Collected data entries:

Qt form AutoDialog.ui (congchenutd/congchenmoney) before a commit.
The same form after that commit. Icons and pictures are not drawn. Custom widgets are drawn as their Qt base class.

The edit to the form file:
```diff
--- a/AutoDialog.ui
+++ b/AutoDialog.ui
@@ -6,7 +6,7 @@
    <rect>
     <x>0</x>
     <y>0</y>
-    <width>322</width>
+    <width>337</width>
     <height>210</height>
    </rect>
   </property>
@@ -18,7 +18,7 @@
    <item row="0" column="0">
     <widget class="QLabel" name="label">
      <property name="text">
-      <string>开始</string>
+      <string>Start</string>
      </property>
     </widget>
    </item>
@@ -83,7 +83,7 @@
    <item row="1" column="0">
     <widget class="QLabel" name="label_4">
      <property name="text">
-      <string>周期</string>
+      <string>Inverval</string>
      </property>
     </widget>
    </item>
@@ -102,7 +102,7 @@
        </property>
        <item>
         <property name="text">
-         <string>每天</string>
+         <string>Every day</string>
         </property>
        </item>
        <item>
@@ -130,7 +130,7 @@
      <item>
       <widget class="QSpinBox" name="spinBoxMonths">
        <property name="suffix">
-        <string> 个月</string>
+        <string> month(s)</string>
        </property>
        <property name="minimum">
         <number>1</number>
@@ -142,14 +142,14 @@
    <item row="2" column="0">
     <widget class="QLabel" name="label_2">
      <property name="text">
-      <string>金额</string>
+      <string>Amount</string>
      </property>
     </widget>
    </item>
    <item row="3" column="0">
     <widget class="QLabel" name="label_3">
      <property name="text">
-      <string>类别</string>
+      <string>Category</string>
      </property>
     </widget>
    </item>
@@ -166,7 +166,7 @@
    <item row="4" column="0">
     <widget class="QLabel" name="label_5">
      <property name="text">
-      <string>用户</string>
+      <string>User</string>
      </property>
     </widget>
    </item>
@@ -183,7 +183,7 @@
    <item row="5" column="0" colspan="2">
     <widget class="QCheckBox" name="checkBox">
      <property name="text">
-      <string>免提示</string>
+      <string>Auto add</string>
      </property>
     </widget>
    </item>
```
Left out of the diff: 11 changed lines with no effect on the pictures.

» **WORK ORDER**:
Your task is to copy every entry above, exactly as written.

» **YOUR SOLUTION**:
Qt form AutoDialog.ui (congchenutd/congchenmoney) before a commit.
The same form after that commit. Icons and pictures are not drawn. Custom widgets are drawn as their Qt base class.

The edit to the form file:
```diff
--- a/AutoDialog.ui
+++ b/AutoDialog.ui
@@ -6,7 +6,7 @@
    <rect>
     <x>0</x>
     <y>0</y>
-    <width>322</width>
+    <width>337</width>
     <height>210</height>
    </rect>
   </property>
@@ -18,7 +18,7 @@
    <item row="0" column="0">
     <widget class="QLabel" name="label">
      <property name="text">
-      <string>开始</string>
+      <string>Start</string>
      </property>
     </widget>
    </item>
@@ -83,7 +83,7 @@
    <item row="1" column="0">
     <widget class="QLabel" name="label_4">
      <property name="text">
-      <string>周期</string>
+      <string>Inverval</string>
      </property>
     </widget>
    </item>
@@ -102,7 +102,7 @@
        </property>
        <item>
         <property name="text">
-         <string>每天</string>
+         <string>Every day</string>
         </property>
        </item>
        <item>
@@ -130,7 +130,7 @@
      <item>
       <widget class="QSpinBox" name="spinBoxMonths">
        <property name="suffix">
-        <string> 个月</string>
+        <string> month(s)</string>
        </property>
        <property name="minimum">
         <number>1</number>
@@ -142,14 +142,14 @@
    <item row="2" column="0">
     <widget class="QLabel" name="label_2">
      <property name="text">
-      <string>金额</string>
+      <string>Amount</string>
      </property>
     </widget>
    </item>
    <item row="3" column="0">
     <widget class="QLabel" name="label_3">
      <property name="text">
-      <string>类别</string>
+      <string>Category</string>
      </property>
     </widget>
    </item>
@@ -166,7 +166,7 @@
    <item row="4" column="0">
     <widget class="QLabel" name="label_5">
      <property name="text">
-      <string>用户</string>
+      <string>User</string>
      </property>
     </widget>
    </item>
@@ -183,7 +183,7 @@
    <item row="5" column="0" colspan="2">
     <widget class="QCheckBox" name="checkBox">
      <property name="text">
-      <string>免提示</string>
+      <string>Auto add</string>
      </property>
     </widget>
    </item>
```
Left out of the diff: 11 changed lines with no effect on the pictures.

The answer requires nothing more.